[Change detection data]
- - -
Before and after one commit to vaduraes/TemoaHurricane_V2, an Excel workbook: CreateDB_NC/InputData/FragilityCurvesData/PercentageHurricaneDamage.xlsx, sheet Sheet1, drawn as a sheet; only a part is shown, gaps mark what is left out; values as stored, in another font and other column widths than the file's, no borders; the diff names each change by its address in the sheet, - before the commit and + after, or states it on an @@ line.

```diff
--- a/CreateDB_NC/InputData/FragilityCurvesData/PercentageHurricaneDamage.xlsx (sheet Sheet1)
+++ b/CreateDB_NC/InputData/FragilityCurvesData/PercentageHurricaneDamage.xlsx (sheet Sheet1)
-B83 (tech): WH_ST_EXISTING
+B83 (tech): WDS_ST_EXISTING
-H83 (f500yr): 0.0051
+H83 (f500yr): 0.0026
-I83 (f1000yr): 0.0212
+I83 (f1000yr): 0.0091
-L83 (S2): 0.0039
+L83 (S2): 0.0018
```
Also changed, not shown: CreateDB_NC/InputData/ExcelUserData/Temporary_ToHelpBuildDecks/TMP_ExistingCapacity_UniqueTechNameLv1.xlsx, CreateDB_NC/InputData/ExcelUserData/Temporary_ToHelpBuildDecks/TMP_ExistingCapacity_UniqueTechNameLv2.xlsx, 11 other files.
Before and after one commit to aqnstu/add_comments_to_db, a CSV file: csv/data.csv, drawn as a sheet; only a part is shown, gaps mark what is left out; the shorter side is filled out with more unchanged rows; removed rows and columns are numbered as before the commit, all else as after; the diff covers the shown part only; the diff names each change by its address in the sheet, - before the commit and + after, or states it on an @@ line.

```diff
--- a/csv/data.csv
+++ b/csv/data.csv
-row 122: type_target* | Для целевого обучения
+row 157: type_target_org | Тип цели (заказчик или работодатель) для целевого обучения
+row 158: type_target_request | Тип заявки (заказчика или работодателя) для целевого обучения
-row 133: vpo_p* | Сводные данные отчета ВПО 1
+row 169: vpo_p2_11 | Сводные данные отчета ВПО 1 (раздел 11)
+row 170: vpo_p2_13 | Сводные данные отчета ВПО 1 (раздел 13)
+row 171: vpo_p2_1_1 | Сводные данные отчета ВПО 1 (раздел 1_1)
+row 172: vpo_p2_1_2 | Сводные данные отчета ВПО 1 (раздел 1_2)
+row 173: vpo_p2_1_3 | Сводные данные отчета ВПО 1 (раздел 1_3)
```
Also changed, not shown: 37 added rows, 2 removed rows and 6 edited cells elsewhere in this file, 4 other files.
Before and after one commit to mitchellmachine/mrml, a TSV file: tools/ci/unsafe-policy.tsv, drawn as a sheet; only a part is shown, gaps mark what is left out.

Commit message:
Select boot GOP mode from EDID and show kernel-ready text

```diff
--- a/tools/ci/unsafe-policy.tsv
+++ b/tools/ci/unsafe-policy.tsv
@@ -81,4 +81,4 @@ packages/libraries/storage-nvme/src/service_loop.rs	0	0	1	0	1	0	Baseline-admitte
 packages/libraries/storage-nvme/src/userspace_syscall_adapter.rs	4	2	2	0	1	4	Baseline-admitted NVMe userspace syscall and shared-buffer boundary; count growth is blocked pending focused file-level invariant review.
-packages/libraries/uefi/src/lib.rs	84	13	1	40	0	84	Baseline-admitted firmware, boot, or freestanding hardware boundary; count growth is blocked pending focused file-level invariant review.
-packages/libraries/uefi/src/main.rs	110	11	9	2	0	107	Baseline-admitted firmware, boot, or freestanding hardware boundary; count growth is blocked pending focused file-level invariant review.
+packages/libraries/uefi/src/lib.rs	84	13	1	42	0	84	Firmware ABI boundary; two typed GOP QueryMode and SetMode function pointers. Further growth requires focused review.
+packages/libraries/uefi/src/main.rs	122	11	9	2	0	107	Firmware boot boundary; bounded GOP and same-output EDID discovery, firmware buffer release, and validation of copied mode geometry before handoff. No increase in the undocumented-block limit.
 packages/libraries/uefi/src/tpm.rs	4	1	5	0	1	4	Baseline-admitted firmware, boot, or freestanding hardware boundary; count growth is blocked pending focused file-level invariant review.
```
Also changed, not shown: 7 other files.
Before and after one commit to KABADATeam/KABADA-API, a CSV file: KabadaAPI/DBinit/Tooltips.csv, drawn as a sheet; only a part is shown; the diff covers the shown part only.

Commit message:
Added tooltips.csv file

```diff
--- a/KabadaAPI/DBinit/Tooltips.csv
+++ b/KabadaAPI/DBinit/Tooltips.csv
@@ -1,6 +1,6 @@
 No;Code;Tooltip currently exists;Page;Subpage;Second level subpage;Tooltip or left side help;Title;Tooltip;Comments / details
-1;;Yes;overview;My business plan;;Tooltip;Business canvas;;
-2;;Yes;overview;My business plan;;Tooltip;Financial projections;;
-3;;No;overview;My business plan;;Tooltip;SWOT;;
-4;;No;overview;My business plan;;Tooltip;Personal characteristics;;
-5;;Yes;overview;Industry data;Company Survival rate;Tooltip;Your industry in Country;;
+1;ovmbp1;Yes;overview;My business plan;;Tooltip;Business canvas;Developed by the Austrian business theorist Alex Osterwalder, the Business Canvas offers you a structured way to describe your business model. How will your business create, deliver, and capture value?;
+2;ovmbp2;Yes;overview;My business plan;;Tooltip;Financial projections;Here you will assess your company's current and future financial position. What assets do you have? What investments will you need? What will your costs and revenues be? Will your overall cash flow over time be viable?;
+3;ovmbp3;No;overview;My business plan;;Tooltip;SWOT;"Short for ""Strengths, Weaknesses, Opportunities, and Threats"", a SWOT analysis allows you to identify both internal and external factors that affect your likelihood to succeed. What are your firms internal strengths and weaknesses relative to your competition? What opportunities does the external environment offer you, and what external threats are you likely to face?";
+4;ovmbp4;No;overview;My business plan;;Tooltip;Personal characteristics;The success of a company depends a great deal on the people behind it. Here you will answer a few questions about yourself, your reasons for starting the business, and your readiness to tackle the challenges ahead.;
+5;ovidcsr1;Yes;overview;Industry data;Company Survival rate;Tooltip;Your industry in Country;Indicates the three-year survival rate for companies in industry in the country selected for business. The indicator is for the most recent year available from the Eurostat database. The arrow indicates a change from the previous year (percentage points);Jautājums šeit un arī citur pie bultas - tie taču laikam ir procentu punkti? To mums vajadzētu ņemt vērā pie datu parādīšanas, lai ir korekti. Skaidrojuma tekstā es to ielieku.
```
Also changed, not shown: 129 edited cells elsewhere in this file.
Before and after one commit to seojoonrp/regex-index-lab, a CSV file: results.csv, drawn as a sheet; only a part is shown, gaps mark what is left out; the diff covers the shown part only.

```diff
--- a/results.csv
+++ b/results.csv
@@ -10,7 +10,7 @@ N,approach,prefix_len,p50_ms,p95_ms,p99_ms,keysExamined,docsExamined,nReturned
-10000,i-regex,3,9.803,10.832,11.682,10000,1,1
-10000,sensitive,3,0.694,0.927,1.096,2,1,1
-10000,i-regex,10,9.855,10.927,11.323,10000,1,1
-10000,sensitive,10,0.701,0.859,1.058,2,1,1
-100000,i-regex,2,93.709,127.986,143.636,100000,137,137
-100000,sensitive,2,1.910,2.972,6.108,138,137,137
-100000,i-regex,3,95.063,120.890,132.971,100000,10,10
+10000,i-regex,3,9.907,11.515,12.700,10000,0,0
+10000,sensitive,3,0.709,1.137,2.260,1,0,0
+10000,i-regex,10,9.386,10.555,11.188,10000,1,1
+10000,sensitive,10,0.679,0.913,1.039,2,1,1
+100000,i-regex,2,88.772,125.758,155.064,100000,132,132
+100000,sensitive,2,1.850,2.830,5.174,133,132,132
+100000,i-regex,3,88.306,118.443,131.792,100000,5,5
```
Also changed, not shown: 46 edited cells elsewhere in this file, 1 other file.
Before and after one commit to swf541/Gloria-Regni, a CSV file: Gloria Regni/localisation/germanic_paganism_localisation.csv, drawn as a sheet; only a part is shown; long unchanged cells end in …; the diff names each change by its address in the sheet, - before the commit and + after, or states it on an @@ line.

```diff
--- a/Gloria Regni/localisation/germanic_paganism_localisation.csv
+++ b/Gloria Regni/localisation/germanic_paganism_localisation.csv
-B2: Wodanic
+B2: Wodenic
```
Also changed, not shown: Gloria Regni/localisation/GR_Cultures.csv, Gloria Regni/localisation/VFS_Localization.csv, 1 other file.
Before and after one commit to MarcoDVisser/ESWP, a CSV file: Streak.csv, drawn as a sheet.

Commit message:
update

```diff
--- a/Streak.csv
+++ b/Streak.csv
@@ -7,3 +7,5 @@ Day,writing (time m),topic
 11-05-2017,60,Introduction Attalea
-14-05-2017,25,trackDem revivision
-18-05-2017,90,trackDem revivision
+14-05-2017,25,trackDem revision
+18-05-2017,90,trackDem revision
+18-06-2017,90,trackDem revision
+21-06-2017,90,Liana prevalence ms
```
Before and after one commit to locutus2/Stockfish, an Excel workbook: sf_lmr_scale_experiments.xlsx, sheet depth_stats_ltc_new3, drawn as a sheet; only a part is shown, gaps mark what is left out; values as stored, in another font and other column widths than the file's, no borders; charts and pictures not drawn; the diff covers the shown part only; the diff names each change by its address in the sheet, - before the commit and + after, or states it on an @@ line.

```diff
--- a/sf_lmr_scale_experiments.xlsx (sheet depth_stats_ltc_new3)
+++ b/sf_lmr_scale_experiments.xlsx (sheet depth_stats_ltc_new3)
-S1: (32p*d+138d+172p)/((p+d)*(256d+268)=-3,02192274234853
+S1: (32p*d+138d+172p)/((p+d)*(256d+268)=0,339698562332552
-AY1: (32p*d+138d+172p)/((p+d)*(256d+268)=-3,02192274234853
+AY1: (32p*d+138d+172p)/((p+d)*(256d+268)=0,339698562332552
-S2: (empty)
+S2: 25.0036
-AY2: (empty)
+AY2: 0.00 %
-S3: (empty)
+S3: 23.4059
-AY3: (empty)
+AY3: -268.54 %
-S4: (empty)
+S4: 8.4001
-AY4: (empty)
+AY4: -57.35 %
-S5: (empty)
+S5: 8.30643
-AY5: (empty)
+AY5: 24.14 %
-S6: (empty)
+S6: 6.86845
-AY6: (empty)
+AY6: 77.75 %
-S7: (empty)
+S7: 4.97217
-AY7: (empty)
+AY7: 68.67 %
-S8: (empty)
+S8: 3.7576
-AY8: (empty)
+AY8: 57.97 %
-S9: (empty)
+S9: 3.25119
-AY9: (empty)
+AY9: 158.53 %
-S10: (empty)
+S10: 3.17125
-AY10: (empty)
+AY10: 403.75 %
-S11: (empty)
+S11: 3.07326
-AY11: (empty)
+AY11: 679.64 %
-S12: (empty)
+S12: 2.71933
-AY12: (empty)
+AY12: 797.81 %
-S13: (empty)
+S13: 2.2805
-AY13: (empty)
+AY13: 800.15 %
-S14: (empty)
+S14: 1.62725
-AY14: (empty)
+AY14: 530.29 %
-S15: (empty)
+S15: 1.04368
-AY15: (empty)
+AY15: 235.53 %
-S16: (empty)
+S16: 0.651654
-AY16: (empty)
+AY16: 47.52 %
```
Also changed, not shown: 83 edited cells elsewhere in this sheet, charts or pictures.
- - -
## [Prompt]
The records are given above. Copy each line in them that holds "results".

## [Written response]
Before and after one commit to seojoonrp/regex-index-lab, a CSV file: results.csv, drawn as a sheet; only a part is shown, gaps mark what is left out; the diff covers the shown part only.
--- a/results.csv
+++ b/results.csv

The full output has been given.